If you haven’t heard, a judge in the 9th Circuit has ruled that Happy Birthday, or at least the words were not transferred to the licensing company, Warner/Chappell and that the authorship of the lyrics to Happy Birthday is in question. This is a BFD in regards to copy right and could signal a shift in how copyright claims for early works are handled or it could just mean that the words for Happy Birthday will be on every major TV show in a few months. Several outlets are reporting that the lyrics are now in the public domain, but that’s not exactly what was in the judge’s opinion. Judge King suggest in his opinion that the Hill sisters who authored the original “Good Morning” to you song that Happy Birthday was based off up never asserted their copyright to the lyrics only a piano arrangement. I admit to splitting hairs here, but it’s good to be cautious with copyright. I’m also still searching for the opinion and will write a new post once I find it. I should mention this case is far from over, and this is just a district judge’s ruling. It’ll have a good year a more to work its way through the federal judicial system.
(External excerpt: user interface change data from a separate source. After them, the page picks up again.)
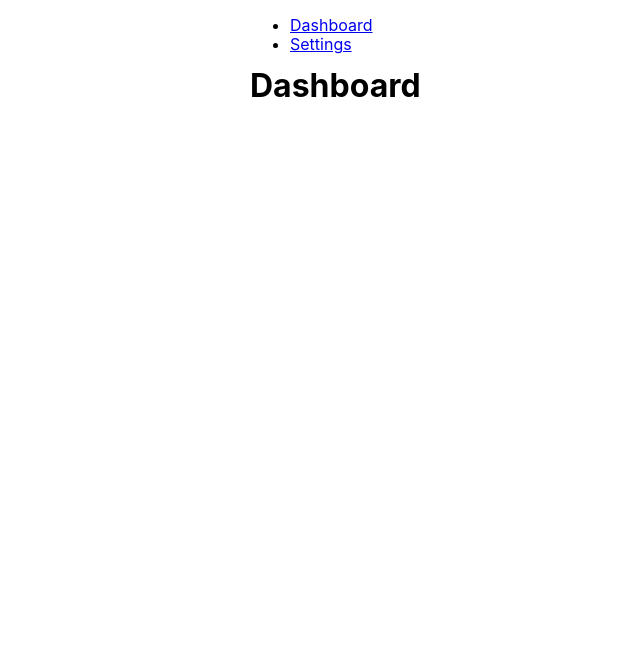
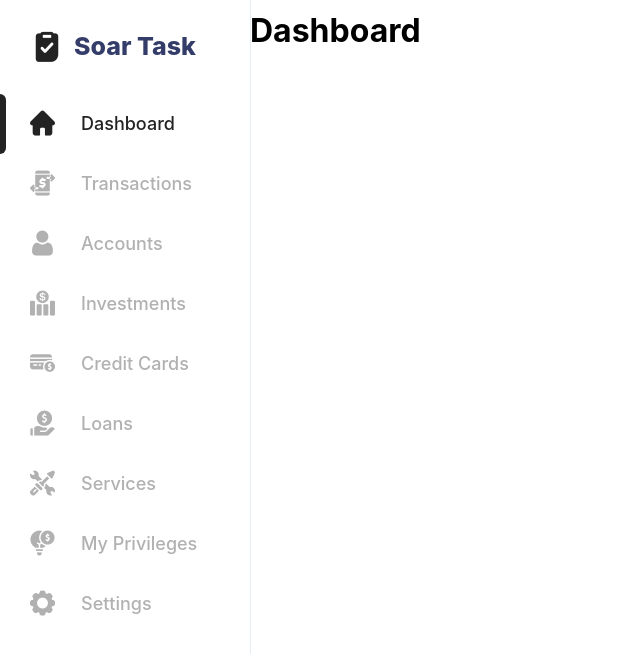
Before and after one commit to iamleigh/react-soar, a React (Vite) app: page / in a window 1280 px wide. Shown: the top 654 px of the page, without its empty margins (0-640 px from the left). Built offline with nearby package versions, Linux system fonts and the light colour scheme.

Commit message:
fix: Replace mock nav with Sidebar container
- Remove “Link” component.
- Call “Sidebar” container. It already includes navigation.

```diff
--- a/src/App.tsx
+++ b/src/App.tsx
@@ -1,19 +1,13 @@
 import React from 'react'
 import { Route, Routes } from 'react-router-dom'
+import { Sidebar } from './ui/containers/Sidebar'
 import Dashboard from './ui/pages/Dashboard'
 import Settings from './ui/pages/Settings'
-import { Link } from 'react-router-dom'
 
 const App: React.FC = () => {
 	return (
 		<>
-			{/* Navigation */}
-			<nav>
-				<ul>
-					<li><Link to="/">Dashboard</Link></li>
-					<li><Link to="/settings">Settings</Link></li>
-				</ul>
-			</nav>
+			<Sidebar />
 
 			{/* Routes */}
 			<Routes>
```
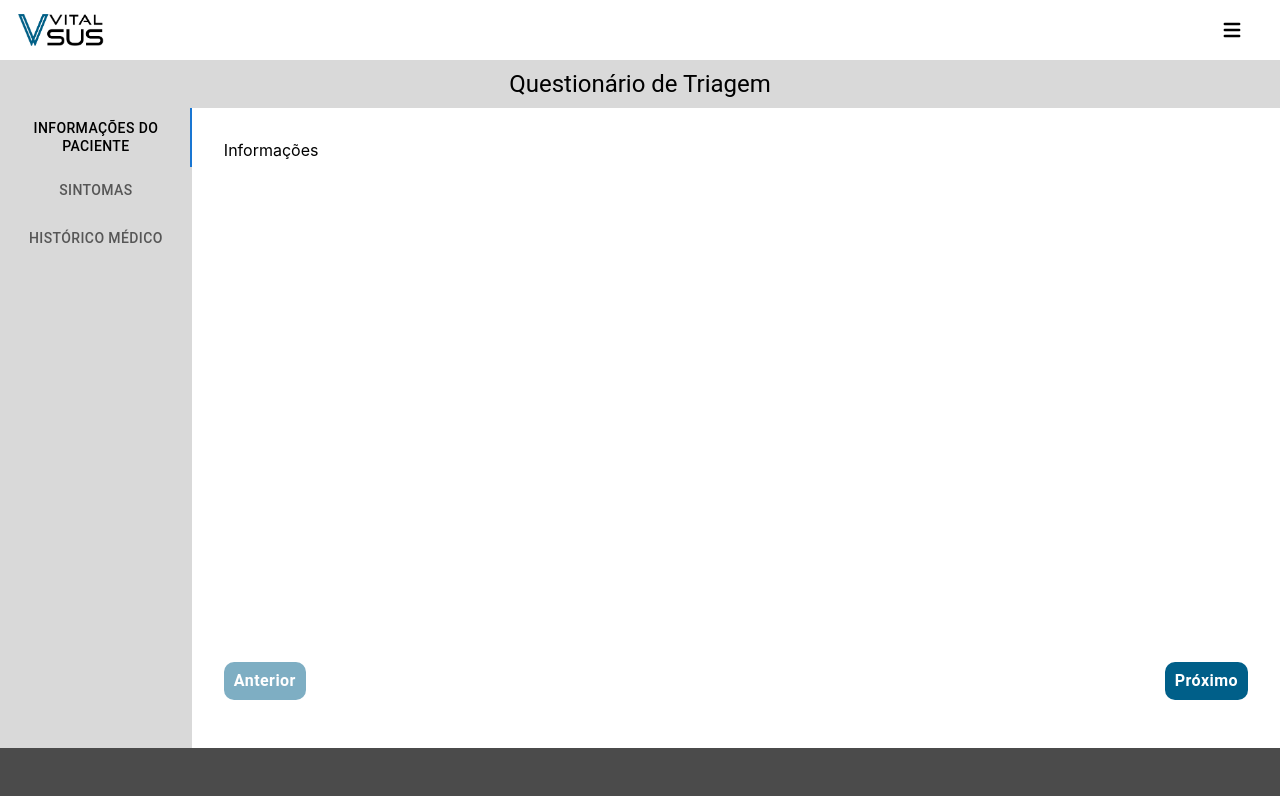
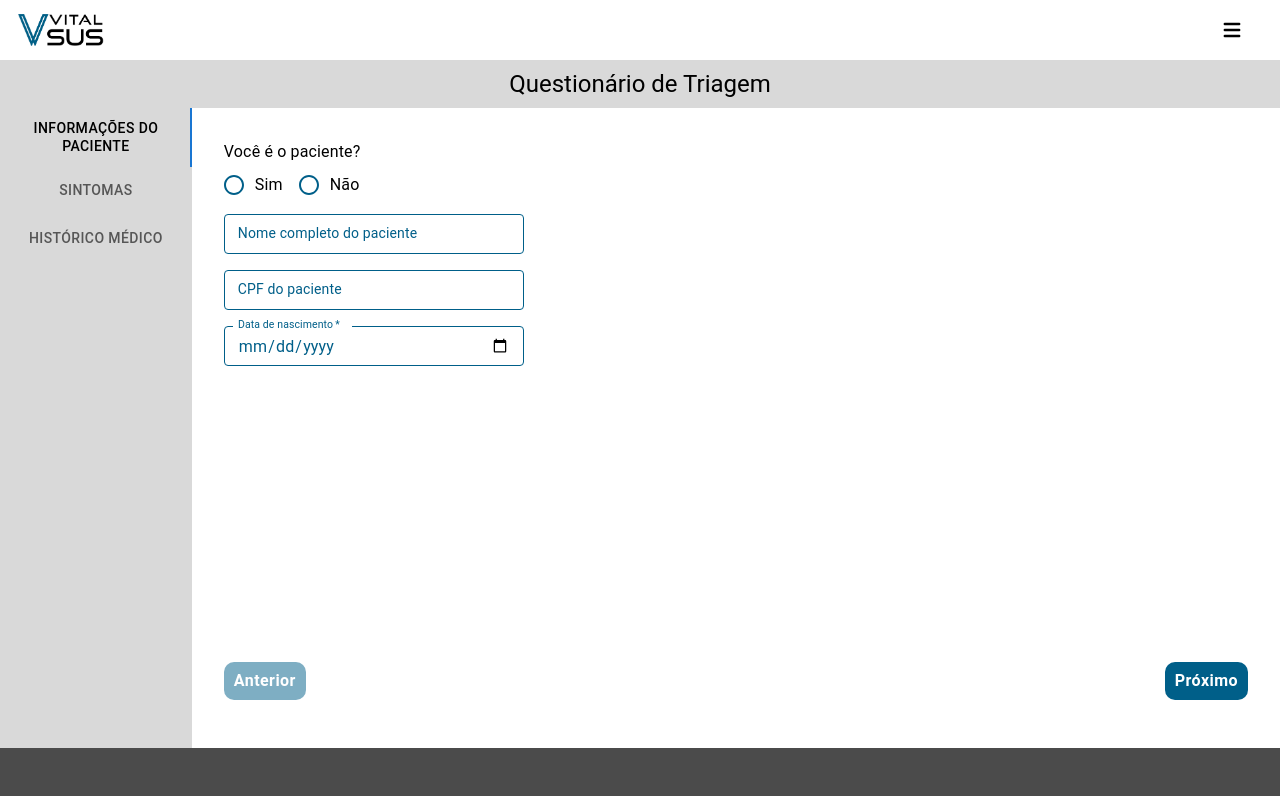
Before and after one commit to ICEI-PUC-Minas-PMV-ADS/pmv-ads-2023-1-e1-proj-web-t11-pmv-ads-2023-1-e1-proj-web-t11-t4-Vital-Sus, a React (Create React App) app: page /triagem in a window 1280 px wide. Shown: the top 796 px of the page. Built offline with nearby package versions, Linux system fonts and the light colour scheme.

Commit message:
Adiciona primeira página da triagem

```diff
--- /dev/null
+++ b/src/pages/triagem/pagesTriagem/triagemInfo.tsx
@@ -0,0 +1,40 @@
+import { Stack, Typography } from '@mui/material';
+import React from 'react';
+import { Item } from '../../homePage/styles';
+import RadioButtonVT from '../../../components/radioButton/radioButton';
+import TextFieldVT from '../../../components/textField/textField';
+import { StyleItem } from '../styles';
+
+const TriagemInfo = () => {
+  return (
+    <div>
+      <Typography>Você é o paciente?</Typography>
+      <Stack direction={'row'}>
+        <Item>
+          <RadioButtonVT label='Sim' value='S' />
+        </Item>
+        <Item>
+          <RadioButtonVT label='Não' value='N' />
+        </Item>
+      </Stack>
+      <Stack direction={'column'}>
+        <StyleItem>
+          <TextFieldVT model='tertiary' label='Nome completo do paciente' />
+        </StyleItem>
+        <StyleItem>
+          <TextFieldVT model='tertiary' type='number' label='CPF do paciente' />
+        </StyleItem>
+        <StyleItem>
+          <TextFieldVT
+            model='tertiary'
+            type='date'
+            InputLabelProps={{ shrink: true, required: true }}
+            label='Data de nascimento'
+          />
+        </StyleItem>
+      </Stack>
+    </div>
+  );
+};
+
+export default TriagemInfo;
--- a/src/pages/triagem/styles.ts
+++ b/src/pages/triagem/styles.ts
@@ -1,6 +1,6 @@
 import { Tabs, Typography } from '@mui/material';
 import styled from 'styled-components';
-import { cssBreakpoints } from '../../styles/breakpoints';
+import { Item } from '../homePage/styles';
 
 export const ContainerTabs = styled.div`
   display: flex;
@@ -18,3 +18,7 @@ export const TypographyTriagem = styled(Typography)`
   text-align: center;
   padding: 0.5rem 0;
 `;
+
+export const StyleItem = styled(Item)`
+  margin: 0.5rem 0;
+`;
--- a/src/pages/triagem/triagem.tsx
+++ b/src/pages/triagem/triagem.tsx
@@ -6,6 +6,7 @@ import ButtonVT from '../../components/button/button';
 import TextFieldVT from '../../components/textField/textField';
 import CheckboxVT from '../../components/checkbox/checkbox';
 import RadioButtonVT from '../../components/radioButton/radioButton';
+import TriagemInfo from './pagesTriagem/triagemInfo';
 
 const Triagem = () => {
   const [activeTab, setActiveTab] = useState(0); // Estado para controlar a tab ativa
@@ -48,7 +49,7 @@ const Triagem = () => {
       >
         {activeTab === 0 && (
           <div>
-            <p>Informações</p>
+            <TriagemInfo />
           </div>
         )}
 
```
Here’s a few write ups on the case:

Managing Billions Lines of Code – Archivist Take Note

Google developers logoA piece posted today at Wired by Cade Metz discusses the code repository used by Google to manage the code for all their services, app’s etc. Metz is discussing comments by Google’s Rachel Potvin made at a Silcon Valley engineering conference. According to Potvin and discussed at length by Metz, Google keeps all of of its code for it’s services in one central repository accessible by its 25,000 engineers. The amount of code is staggering. Roughly two billion lines of it is managed, tracked and made accessible through Google’s home-grown repository system known as Piper.

For some archivist, this information is neat and ultimately not relevant to what we do. I insist that in the post-custodial world we live in, examining how massive large-scale software is develop is something to take note of. The software itself may not be considered a record, though that’s up for debate, the interactions between developers, bot, and testers generate records many of which are tracked by version control software like Piper. The question we have to ask ourselves is what should we do with these records, how do we capture them, how does a scenario like a large software code repository translate to other instances where records can be manipulated by large groups of users? I can’t answer any of these, but it’s time to pay attention.